DESCRIPTION OF THE TASK. Each line with the string "width" is to be copied from the records below.

(Records from a dataset)

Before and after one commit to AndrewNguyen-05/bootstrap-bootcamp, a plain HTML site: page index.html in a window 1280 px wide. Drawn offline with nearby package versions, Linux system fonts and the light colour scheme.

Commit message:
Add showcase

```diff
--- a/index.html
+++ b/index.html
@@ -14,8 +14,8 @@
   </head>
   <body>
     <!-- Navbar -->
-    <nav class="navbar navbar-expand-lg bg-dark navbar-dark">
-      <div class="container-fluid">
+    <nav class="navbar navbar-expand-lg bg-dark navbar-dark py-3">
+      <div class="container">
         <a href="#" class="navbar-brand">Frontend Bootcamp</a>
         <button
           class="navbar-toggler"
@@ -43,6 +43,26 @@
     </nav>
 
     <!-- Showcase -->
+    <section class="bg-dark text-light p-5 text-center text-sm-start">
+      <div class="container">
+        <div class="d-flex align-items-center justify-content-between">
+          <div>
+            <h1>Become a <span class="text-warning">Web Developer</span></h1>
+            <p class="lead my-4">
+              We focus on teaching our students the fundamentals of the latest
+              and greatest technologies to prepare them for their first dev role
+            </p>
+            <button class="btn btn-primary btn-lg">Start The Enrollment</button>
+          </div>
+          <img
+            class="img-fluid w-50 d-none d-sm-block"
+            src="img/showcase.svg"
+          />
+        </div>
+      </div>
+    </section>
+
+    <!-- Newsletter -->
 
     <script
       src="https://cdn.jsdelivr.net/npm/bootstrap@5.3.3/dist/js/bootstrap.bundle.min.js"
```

---

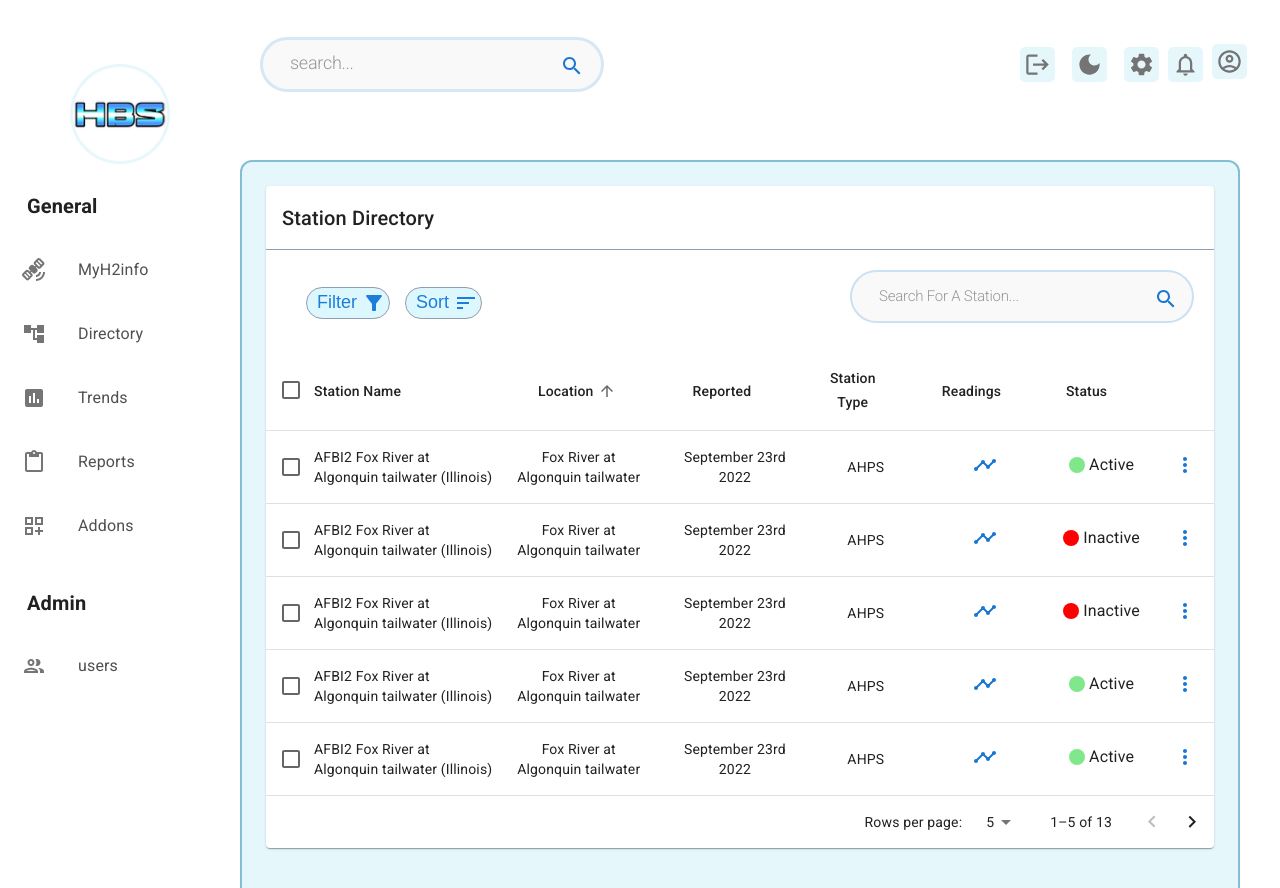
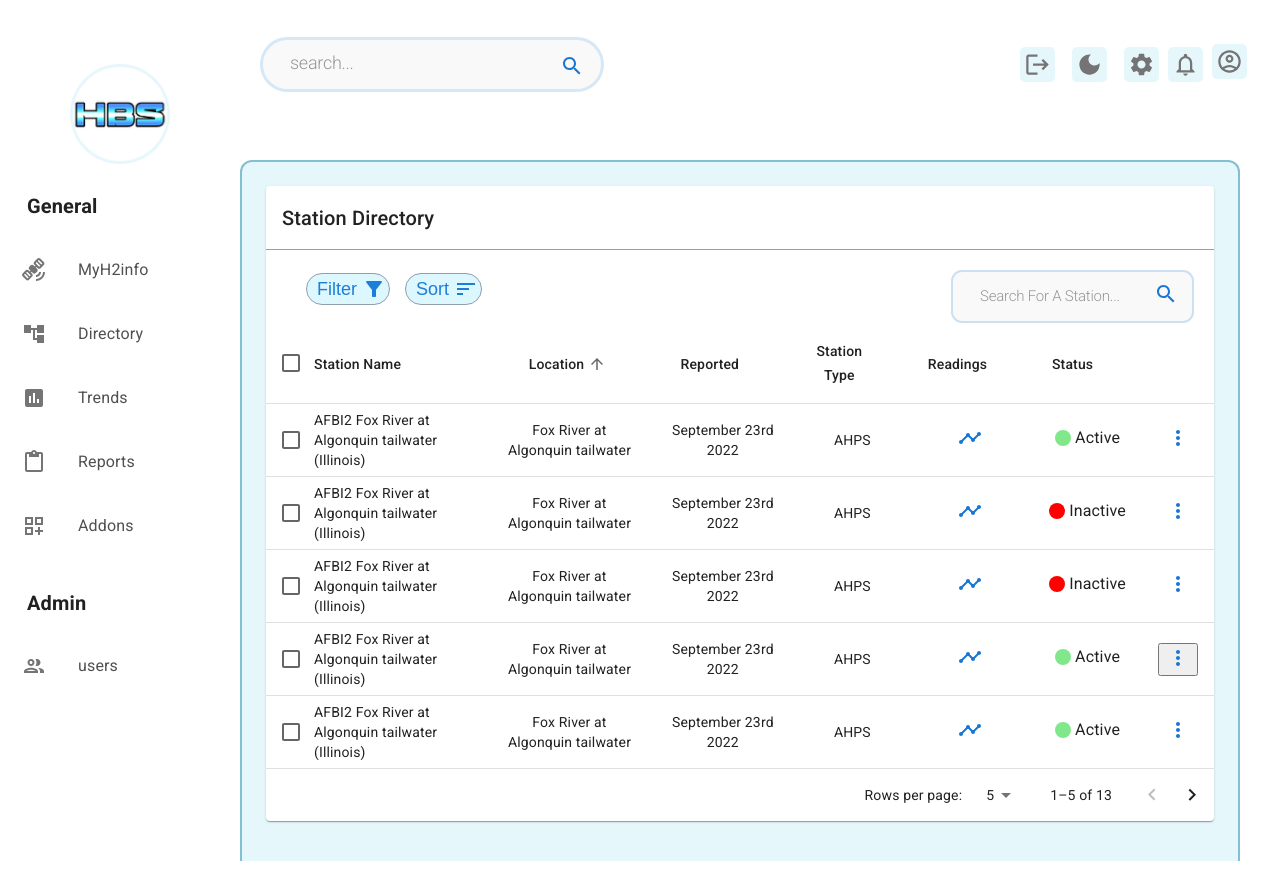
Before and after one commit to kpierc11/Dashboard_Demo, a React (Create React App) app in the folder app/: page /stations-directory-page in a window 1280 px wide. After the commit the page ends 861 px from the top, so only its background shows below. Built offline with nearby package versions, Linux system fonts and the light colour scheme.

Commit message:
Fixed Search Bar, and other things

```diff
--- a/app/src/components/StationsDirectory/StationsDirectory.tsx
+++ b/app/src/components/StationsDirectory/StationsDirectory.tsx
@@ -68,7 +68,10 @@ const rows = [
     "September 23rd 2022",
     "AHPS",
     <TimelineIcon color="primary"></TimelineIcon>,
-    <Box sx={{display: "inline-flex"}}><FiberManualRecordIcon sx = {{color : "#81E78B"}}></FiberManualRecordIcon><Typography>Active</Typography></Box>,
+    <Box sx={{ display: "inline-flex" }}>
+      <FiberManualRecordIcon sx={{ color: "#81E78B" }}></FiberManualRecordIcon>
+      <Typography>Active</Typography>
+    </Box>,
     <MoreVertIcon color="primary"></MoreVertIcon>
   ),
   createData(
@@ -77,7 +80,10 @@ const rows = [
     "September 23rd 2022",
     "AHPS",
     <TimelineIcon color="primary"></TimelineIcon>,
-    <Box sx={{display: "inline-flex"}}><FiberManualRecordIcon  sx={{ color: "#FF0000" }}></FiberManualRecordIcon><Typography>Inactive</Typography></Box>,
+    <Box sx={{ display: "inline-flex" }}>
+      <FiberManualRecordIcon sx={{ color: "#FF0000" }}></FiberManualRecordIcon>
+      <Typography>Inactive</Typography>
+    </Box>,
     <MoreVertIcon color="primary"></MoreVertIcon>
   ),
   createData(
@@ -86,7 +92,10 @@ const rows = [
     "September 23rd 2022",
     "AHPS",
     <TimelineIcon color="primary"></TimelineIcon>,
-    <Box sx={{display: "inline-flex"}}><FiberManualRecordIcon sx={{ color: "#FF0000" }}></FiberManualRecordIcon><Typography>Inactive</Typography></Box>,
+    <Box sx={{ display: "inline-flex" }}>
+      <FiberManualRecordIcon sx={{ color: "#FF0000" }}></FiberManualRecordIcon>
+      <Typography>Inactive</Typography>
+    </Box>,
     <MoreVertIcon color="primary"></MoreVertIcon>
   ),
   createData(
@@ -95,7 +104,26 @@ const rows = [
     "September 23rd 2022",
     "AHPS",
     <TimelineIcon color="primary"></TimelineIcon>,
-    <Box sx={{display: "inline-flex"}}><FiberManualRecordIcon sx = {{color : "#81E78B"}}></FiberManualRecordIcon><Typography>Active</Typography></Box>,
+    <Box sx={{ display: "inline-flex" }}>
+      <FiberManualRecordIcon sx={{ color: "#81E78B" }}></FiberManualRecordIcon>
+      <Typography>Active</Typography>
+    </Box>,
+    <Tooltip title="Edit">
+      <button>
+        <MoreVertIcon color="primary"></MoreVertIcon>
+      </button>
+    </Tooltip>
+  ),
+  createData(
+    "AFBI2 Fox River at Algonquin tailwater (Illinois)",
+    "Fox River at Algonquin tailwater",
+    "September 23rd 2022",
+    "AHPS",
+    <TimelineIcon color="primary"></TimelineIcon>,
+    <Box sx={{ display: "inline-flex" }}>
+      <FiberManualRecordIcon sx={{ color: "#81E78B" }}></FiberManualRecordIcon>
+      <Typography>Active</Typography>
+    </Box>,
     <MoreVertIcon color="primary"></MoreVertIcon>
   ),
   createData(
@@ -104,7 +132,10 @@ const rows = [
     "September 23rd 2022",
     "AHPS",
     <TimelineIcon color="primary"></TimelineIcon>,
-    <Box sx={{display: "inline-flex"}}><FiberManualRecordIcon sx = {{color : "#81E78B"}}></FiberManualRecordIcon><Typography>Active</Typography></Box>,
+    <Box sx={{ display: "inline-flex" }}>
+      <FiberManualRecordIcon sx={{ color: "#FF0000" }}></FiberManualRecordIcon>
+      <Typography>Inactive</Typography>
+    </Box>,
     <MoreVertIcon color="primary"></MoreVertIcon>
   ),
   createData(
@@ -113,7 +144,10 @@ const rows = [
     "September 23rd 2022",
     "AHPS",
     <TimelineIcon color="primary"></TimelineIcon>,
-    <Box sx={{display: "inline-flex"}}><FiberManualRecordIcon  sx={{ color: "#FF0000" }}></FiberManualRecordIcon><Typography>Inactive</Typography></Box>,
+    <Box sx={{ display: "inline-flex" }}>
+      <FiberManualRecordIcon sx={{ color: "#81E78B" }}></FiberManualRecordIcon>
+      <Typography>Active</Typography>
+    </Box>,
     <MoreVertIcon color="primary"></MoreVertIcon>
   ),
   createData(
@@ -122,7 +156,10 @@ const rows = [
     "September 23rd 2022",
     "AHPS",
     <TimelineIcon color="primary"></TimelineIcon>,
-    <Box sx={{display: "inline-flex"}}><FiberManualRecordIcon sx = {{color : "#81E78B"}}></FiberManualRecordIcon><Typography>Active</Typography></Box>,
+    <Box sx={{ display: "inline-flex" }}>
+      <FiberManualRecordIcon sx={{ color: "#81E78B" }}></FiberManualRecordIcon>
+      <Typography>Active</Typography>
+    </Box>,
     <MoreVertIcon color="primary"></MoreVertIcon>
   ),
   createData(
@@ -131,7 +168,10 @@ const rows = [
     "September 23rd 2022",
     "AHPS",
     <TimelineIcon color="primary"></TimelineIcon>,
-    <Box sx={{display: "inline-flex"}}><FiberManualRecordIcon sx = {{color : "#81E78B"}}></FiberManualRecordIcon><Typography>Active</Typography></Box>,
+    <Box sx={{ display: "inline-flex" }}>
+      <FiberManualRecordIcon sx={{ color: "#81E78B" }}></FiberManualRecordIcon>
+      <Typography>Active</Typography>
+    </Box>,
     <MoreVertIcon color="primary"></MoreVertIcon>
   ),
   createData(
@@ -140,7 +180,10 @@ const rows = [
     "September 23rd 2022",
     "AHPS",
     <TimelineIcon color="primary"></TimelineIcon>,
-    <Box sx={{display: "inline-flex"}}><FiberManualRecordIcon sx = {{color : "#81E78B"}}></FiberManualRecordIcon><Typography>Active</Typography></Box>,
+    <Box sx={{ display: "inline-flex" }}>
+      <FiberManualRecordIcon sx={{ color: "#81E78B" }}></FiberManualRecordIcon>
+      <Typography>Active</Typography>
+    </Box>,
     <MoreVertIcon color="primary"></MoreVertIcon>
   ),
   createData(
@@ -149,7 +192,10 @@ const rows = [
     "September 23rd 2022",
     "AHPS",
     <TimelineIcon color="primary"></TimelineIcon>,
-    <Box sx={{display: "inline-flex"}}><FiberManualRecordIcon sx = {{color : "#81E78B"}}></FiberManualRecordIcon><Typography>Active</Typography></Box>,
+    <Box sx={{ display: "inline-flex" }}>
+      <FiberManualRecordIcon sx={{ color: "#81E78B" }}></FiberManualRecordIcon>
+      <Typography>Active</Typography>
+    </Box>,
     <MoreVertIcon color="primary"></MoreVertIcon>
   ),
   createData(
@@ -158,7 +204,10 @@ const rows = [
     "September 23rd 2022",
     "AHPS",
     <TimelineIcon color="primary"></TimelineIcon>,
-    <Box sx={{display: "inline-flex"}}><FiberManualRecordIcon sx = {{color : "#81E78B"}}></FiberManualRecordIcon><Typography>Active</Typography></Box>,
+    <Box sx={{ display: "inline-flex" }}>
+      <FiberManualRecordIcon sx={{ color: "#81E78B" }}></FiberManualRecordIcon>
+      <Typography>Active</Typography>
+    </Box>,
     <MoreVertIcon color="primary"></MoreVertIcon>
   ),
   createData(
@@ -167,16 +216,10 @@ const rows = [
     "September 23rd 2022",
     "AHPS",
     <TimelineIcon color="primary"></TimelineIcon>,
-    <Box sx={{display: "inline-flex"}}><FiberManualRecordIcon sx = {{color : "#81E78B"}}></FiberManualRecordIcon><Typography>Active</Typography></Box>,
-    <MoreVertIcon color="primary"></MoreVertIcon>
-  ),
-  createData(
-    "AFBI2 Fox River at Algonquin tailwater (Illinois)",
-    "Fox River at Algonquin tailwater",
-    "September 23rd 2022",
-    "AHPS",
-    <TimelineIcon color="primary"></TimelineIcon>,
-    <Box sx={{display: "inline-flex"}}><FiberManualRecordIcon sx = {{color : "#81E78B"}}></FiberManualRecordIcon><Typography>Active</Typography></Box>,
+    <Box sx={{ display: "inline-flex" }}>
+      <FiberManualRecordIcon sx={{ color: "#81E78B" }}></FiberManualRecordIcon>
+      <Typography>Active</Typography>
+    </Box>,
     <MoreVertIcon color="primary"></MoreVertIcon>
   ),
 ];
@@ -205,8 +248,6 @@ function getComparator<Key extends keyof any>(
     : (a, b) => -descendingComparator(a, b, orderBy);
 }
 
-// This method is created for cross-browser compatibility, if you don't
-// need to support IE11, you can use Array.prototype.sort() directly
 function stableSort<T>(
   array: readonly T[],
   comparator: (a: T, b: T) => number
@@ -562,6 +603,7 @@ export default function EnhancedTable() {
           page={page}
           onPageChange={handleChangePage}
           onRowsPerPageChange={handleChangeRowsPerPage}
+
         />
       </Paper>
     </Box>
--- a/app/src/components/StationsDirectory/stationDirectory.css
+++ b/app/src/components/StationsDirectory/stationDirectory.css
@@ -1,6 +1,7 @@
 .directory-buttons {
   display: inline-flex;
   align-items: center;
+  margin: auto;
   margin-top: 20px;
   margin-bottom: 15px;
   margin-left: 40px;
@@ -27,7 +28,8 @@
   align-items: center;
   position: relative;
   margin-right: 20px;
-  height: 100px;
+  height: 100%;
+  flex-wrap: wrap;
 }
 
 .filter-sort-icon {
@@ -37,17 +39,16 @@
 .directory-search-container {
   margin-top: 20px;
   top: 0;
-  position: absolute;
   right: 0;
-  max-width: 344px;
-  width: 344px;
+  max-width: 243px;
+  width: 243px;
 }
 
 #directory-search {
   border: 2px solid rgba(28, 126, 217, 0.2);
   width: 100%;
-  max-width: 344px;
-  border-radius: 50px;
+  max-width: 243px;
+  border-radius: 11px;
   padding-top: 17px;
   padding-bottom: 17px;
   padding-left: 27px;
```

SOLUTION FOR THIS PROBLEM.
-  max-width: 344px;
-  width: 344px;
+  max-width: 243px;
+  width: 243px;
   width: 100%;
-  max-width: 344px;
+  max-width: 243px;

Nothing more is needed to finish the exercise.